**Problem requirements:** Count, in the entries, the lines with "page". Answer with the number only.

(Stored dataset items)
***

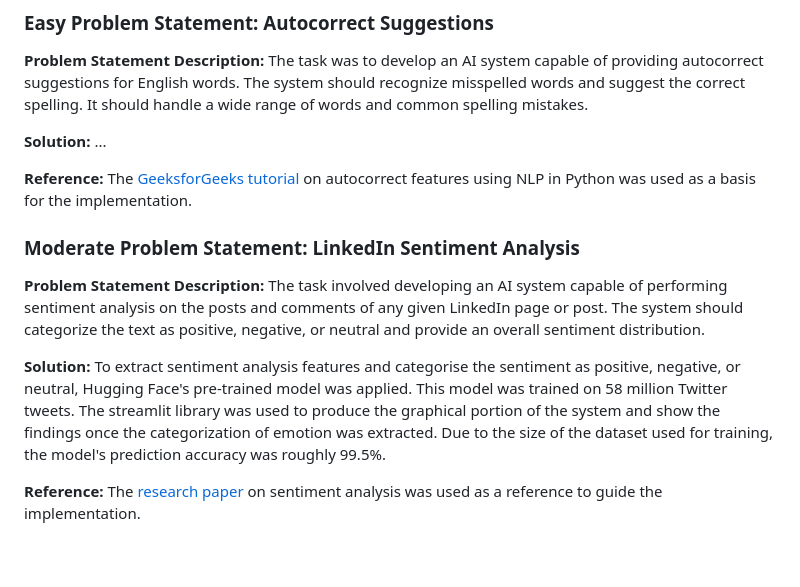
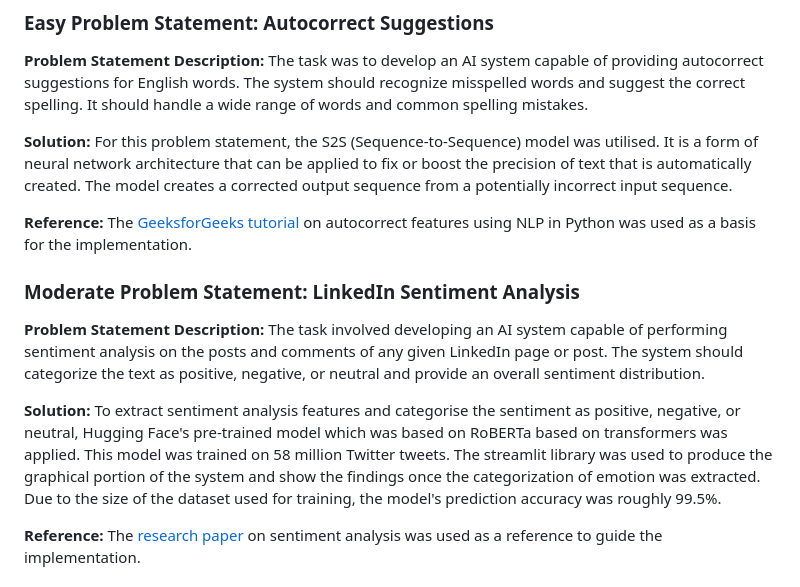
Before and after one commit to Mohammedvaraliya/AI-Amplify-Hackathon, a Markdown page: README.md, the part around the change. GitHub-like rendering; blank space fills up the shorter version.

Commit message:
Update root readme

```diff
--- a/README.md
+++ b/README.md
@@ -10,7 +10,7 @@ This repository contains the solutions to three problem statements completed dur
 The task was to develop an AI system capable of providing autocorrect suggestions for English words. The system should recognize misspelled words and suggest the correct spelling. It should handle a wide range of words and common spelling mistakes.
 
 **Solution:**
-...
+For this problem statement, the S2S (Sequence-to-Sequence) model was utilised. It is a form of neural network architecture that can be applied to fix or boost the precision of text that is automatically created. The model creates a corrected output sequence from a potentially incorrect input sequence.
 
 **Reference:**
 The [GeeksforGeeks tutorial](https://www.geeksforgeeks.org/autocorrector-feature-using-nlp-in-python/) on autocorrect features using NLP in Python was used as a basis for the implementation.
@@ -21,7 +21,7 @@ The [GeeksforGeeks tutorial](https://www.geeksforgeeks.org/autocorrector-feature
 The task involved developing an AI system capable of performing sentiment analysis on the posts and comments of any given LinkedIn page or post. The system should categorize the text as positive, negative, or neutral and provide an overall sentiment distribution.
 
 **Solution:**
-To extract sentiment analysis features and categorise the sentiment as positive, negative, or neutral, Hugging Face's pre-trained model was applied. This model was trained on 58 million Twitter tweets. The streamlit library was used to produce the graphical portion of the system and show the findings once the categorization of emotion was extracted. Due to the size of the dataset used for training, the model's prediction accuracy was roughly 99.5%.
+To extract sentiment analysis features and categorise the sentiment as positive, negative, or neutral, Hugging Face's pre-trained model which was based on RoBERTa based on transformers was applied. This model was trained on 58 million Twitter tweets. The streamlit library was used to produce the graphical portion of the system and show the findings once the categorization of emotion was extracted. Due to the size of the dataset used for training, the model's prediction accuracy was roughly 99.5%.
 
 **Reference:**
 The [research paper](https://arxiv.org/pdf/2010.12421.pdf) on sentiment analysis was used as a reference to guide the implementation.
```
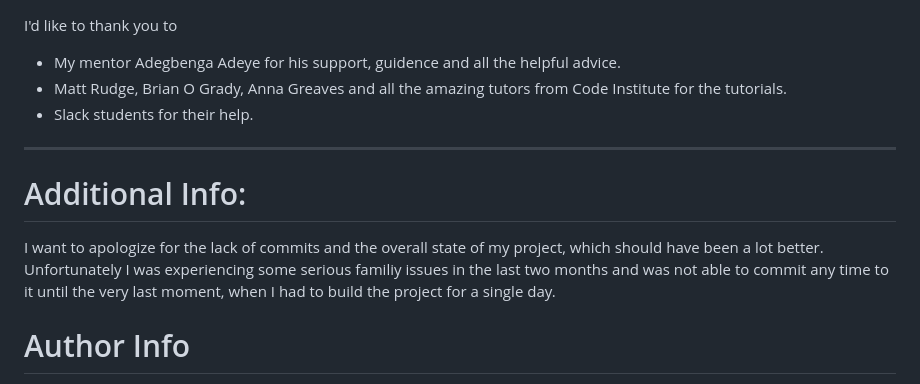
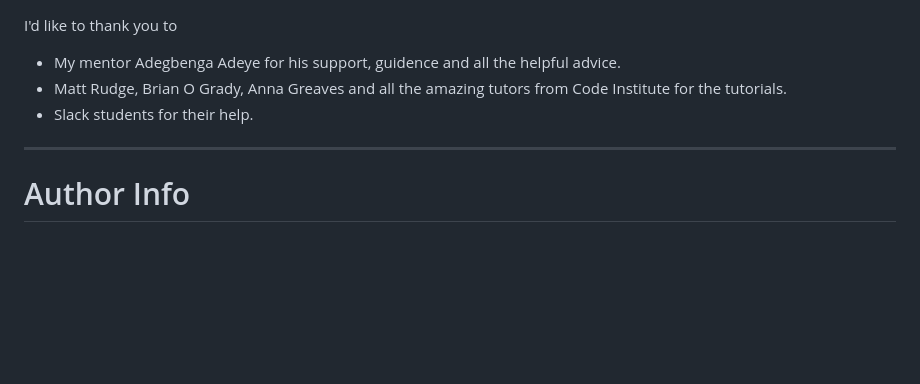
Before and after one commit to zumbeto/galactic-invaders, a Markdown page: README.md, the part around the change. Drawn GitHub-style; blank space fills up the shorter version.

```diff
--- a/README.md
+++ b/README.md
@@ -87,9 +87,6 @@ I'd like to thank you to
 
 ---
 
-# Additional Info:
-I want to apologize for the lack of commits and the overall state of my project, which should have been a lot better. Unfortunately I was experiencing some serious familiy issues in the last two months and was not able to commit any time to it until the very last moment, when I had to build the project for a single day.
-
 # Author Info
 
 - Facebook - [Stoyan Peev](https://www.facebook.com/StoqnIlievPeev/)
```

***

**Solution for this exercise:** 3